A wolf’s hearing is exceptional. They can hear sounds from miles away. Suddenly, the winter peace is broken. The wolves hear an unfamiliar buzzing to the west. It vibrates slightly through the trees. All the wolves stand at alert. Perhaps the breeding female whines and looks around for her youngest pups. She barks twice, a warning to her pack to be on guard. Her pups likely hurry to her side and look toward the unfamiliar noise.
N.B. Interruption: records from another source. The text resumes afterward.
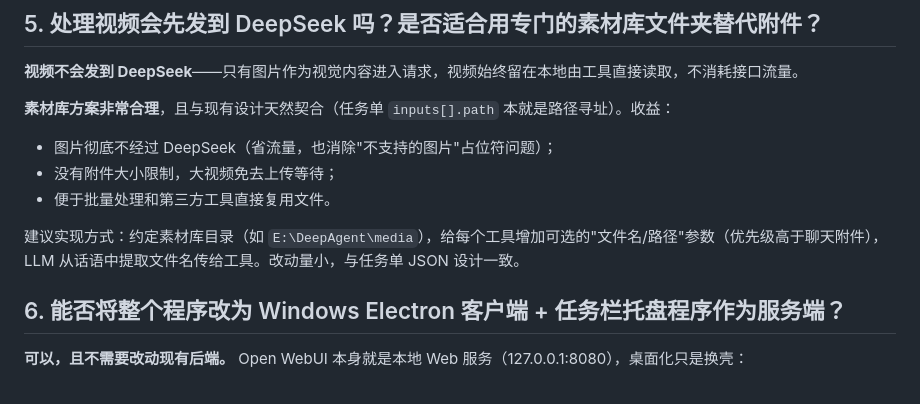
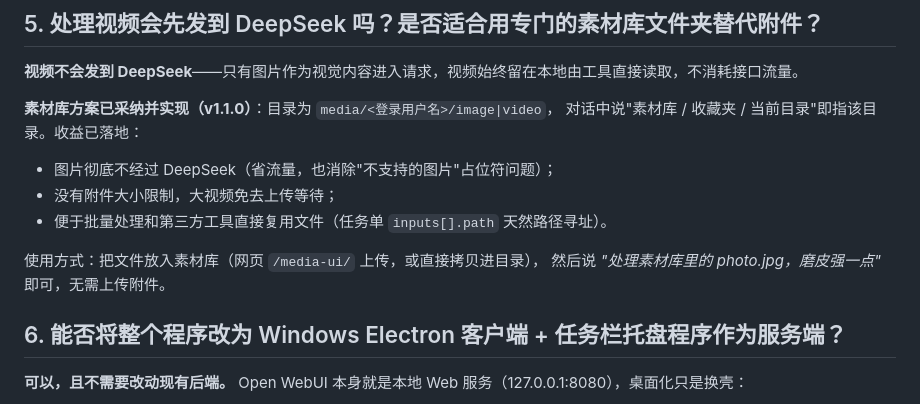
Before and after one commit to jackwei86/deepAgent, a Markdown page: docs/疑问.md, the part around the change. GitHub-like rendering.

Commit message:
疑问.md 素材库章节更新为已实现状态

```diff
--- a/docs/疑问.md
+++ b/docs/疑问.md
@@ -40,13 +40,15 @@
 
 **视频不会发到 DeepSeek**——只有图片作为视觉内容进入请求，视频始终留在本地由工具直接读取，不消耗接口流量。
 
-**素材库方案非常合理**，且与现有设计天然契合（任务单 `inputs[].path` 本就是路径寻址）。收益：
+**素材库方案已采纳并实现（v1.1.0）**：目录为 `media/<登录用户名>/image|video`，
+对话中说"素材库 / 收藏夹 / 当前目录"即指该目录。收益已落地：
 
 - 图片彻底不经过 DeepSeek（省流量，也消除"不支持的图片"占位符问题）；
 - 没有附件大小限制，大视频免去上传等待；
-- 便于批量处理和第三方工具直接复用文件。
+- 便于批量处理和第三方工具直接复用文件（任务单 `inputs[].path` 天然路径寻址）。
 
-建议实现方式：约定素材库目录（如 `E:\DeepAgent\media`），给每个工具增加可选的"文件名/路径"参数（优先级高于聊天附件），LLM 从话语中提取文件名传给工具。改动量小，与任务单 JSON 设计一致。
+使用方式：把文件放入素材库（网页 `/media-ui/` 上传，或直接拷贝进目录），
+然后说 *"处理素材库里的 photo.jpg，磨皮强一点"* 即可，无需上传附件。
 
 ## 6. 能否将整个程序改为 Windows Electron 客户端 + 任务栏托盘程序作为服务端？
 
```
The noise grows louder. The mother barks again. The older wolves sense the sound is heading in their direction and begin to run. The pups run behind them and trust the adults to lead them to safety from the unknown danger. The buzzing quickly grows louder, the noise vibrating the trees and pushing clouds of snow in front of it. The wolves run faster and the loud cloud of snow circles around them, cutting off their escape into the deeper woods. The mother wolf tries to hide beneath the bushes but the pups are in the open. She runs to one just as the first shot rings out. His body drops. Another shot, then another. There is no escape. At least one of the adult wolves is wearing a radio collar that gives away the pack’s exact location. Every wolf seen is killed except one that is left to rebuild a new pack and unwittingly lead the gunners to it again next winter. Only she remains alive when the helicopter moves on to hunt for the next pack. Within a few days, the mission is complete.

Earlier this month, at the request of Idaho Game and Fish Department, the United States Department of Agriculture Wildlife Services’ agents aerial gunned down 20 wolves in the remote Lolo Creek area of the Clearwater National Forest — public lands that belong to the American people. State officials blamed these wolves for killing too many elk, which are their natural prey. Before the wolves returned to this area in the 1990s, elk here were already in steep decline. At that time, the state blamed it on bears and cougars, encouraging hunters to target them. But that did not bring back the elk for hunters.

Wolf rally on steps of Idaho statehouse, © Defenders of Wildlife
Now the blame has turned to wolves. Why? Because state officials are unwilling to admit that this forest habitat can no longer support these huge elk herds and it’s not because of wolves or cougars or bears. It’s because this habitat has changed dramatically. Fire suppression, invasion of nonnative weeds, and pressure from climate change and hunters on ATVs have changed the habitat conditions. The huge open meadows cleared by fire have converted to brushy thickets, denser trees and less grass. It can no longer support the huge elk herds that once grazed here. Even if the state killed every wolf, it would not bring back the elk herds to their historically high levels. But that is not stopping Idaho’s anti-wolf politicians from using wolves as the scapegoat for elk’s continued decline. These aerial gunners killed 80 to 90 percent of the wolves in the area.
 There were fewer than 1,000 wolves estimated left in the entire state in 2014. There are also 3,000 mountain lions, 20,000 black bears, 50,000 coyotes, 100,000 elk and nearly a quarter million deer statewide. Yet the state of Idaho plans to spend millions of tax dollars each year to kill wolves. State political leaders value the elk and deer populations. Many politicians even say they wish they could kill all the wolves in Idaho. Many wish wolves had never returned.

On February 15, 2016, nearly 70 men, women and children gathered on the steps of the state capitol in Boise to speak for the wolves. We protested the killings, and we demanded the Governor and state legislature stop the unrestrained killing of this important but undervalued species.

Wolves were nearly eradicated by man’s ignorance and fear and they are threatened once again by these same perceptions. It’s time to stop this madness. Will you join with us? The Idaho Department of Fish and Game is holding a public hearing on March 9 in Boise, Idaho at 7 pm. Even if you just bring a sign expressing your support for wolves, it is important that you attend. If you can speak on behalf of wolves, we can help you prepare a 3 minute testimony. The wolves cannot speak for themselves. They need all of us to fill every seat with people who care. And if you don’t live in Idaho, you can still speak out against the actions the state took in the Lolo.

Will you come and speak for the wolf?